My grandmother Dorothy was an incredible baker. She made magical sweets like popcorn cake (chocked full of M&M’s) and classic goods like molasses cookies and cookie bars and more-and-more-and cookies.

I miss her. Since her death, I’ve tried to honor her by spending time focusing on my memories, listening to my father tell details about her life, and maybe (once in a good long while) taking out a stack of her recipes, deciphering her handwriting, and inhabiting the world of baking.

Here is her recipe for “Aggression Cookies.” Heavily underlined, by golly. Something about the kneading required to create these cookies is good for getting out stress and tension. She didn’t need to go into detail. And her recipe for “Aggression Cookies” is not the first I’ve seen. Ladies all over the place back then had these recipes in their arsenal.

In parentheses at the top of the recipe card, Dorothy wrote, “Very good.”

Disclaimer: She didn’t pull any punches when it came to richness. There are some serious sugars and saturated fats in this recipe. However, unhealthy food made from five ingredients probably beats most store-bought sweets, with their menagerie of additives and colors. It all gets a little hard to qualify these days, but more-real should still beat totally-unrecognizable, am I right?

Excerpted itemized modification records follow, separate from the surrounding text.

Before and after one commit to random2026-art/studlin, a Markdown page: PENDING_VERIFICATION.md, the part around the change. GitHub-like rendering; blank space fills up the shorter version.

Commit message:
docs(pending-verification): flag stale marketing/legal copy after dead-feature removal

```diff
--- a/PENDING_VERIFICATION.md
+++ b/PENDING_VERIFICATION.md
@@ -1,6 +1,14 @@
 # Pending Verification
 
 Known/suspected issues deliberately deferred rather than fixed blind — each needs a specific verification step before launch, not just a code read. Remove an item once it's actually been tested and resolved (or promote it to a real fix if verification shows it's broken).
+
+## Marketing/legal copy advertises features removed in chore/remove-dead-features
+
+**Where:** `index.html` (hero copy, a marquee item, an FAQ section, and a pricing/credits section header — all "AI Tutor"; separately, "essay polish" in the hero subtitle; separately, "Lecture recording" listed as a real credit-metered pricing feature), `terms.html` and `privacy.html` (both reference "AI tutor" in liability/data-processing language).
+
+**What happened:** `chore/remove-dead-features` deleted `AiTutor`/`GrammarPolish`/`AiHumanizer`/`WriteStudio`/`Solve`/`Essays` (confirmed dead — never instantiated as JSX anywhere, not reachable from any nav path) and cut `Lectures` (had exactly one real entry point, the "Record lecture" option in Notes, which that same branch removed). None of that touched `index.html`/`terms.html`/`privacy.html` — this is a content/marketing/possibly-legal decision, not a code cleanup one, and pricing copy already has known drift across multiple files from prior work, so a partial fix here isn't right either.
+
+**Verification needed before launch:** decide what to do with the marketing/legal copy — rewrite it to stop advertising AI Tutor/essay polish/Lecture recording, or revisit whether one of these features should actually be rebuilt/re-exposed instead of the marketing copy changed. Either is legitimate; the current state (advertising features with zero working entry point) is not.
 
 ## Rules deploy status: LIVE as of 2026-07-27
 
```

Three (3) cups brown sugar

Three (3) cups butter (soften it if you’re not that aggravated. If you need to displace some aggression, take it right from the fridge.)

Six (6) cups oatmeal/oats

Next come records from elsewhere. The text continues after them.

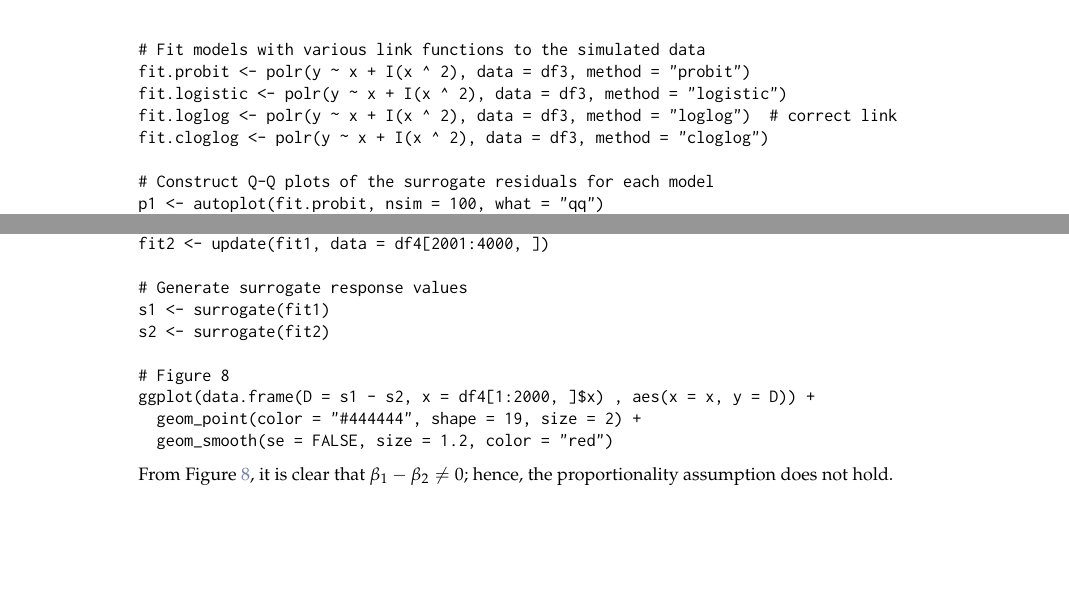
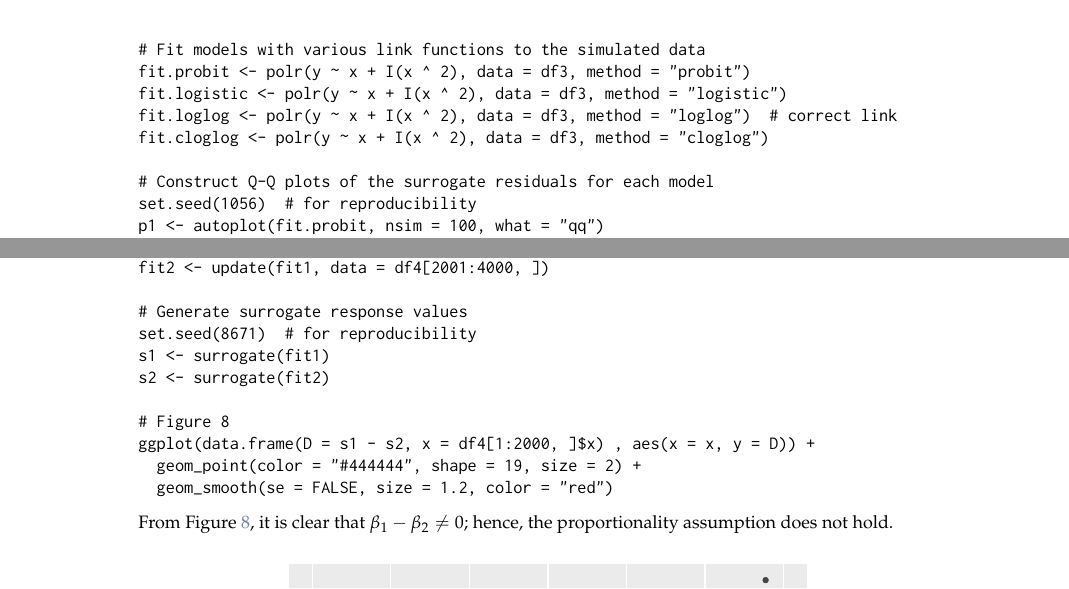
Before and after one commit to AFIT-R/sure-manuscript, a LaTeX document (RJwrapper.tex, which reads greenwell-mccarthy-boehmke-liu.tex): two parts of pages 8 and 10 of 14, joined at a grey line, cut so that both start at the same text, the shorter picture padded with empty space. Compiled offline with pdfLaTeX.

Commit message:
fix set.seed() consistency

```diff
--- a/greenwell-mccarthy-boehmke-liu.tex
+++ b/greenwell-mccarthy-boehmke-liu.tex
@@ -336,6 +336,7 @@ fit.loglog <- polr(y ~ x + I(x ^ 2), data = df3, method = "loglog")  # correct l
 fit.cloglog <- polr(y ~ x + I(x ^ 2), data = df3, method = "cloglog")
 
 # Construct Q-Q plots of the surrogate residuals for each model
+set.seed(1056)  # for reproducibility
 p1 <- autoplot(fit.probit, nsim = 100, what = "qq")
 p2 <- autoplot(fit.logistic, nsim = 100, what = "qq")
 p3 <- autoplot(fit.loglog, nsim = 100, what = "qq")
@@ -394,6 +395,7 @@ fit1 <- vglm(y ~ x, data = df4[1:2000, ],
 fit2 <- update(fit1, data = df4[2001:4000, ])
 
 # Generate surrogate response values
+set.seed(8671)  # for reproducibility
 s1 <- surrogate(fit1)
 s2 <- surrogate(fit2)
 
```
Also changed, not shown: RJwrapper.pdf, link.pdf, proportionality.pdf, quadratic.pdf, 1 other file.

One (1) tablespoon baking soda

Three (3) cups flour


1. Knead and mix all ingredients together (Dorothy said: Very thoroughly!)

2. Make balls size of walnut and place on cookie sheet. (Direct quote.)

3. Press each cookie with a small glass with a buttered bottom that has been dipped in sugar. The glass bottom does not need to be buttered often but must be dipped in sugar before pressing each cookie.

4. Bake at 350 degrees for 10 to 12 minutes.

Eat and enjoy!


Jenna Beaulieu

About Jenna Beaulieu

Jenna is a writer and fine art photographer who recently moved from the Saint John Valley region to Bar Harbor on Mount Desert Island. She’s a fan of excellent music, homemade gravy, and colored pencils (also, short books and long books, good pens, flannel, and when the June bugs don’t really come out much that year). For more about Jenna and her work, visit her website at www.jennabeaulieu.com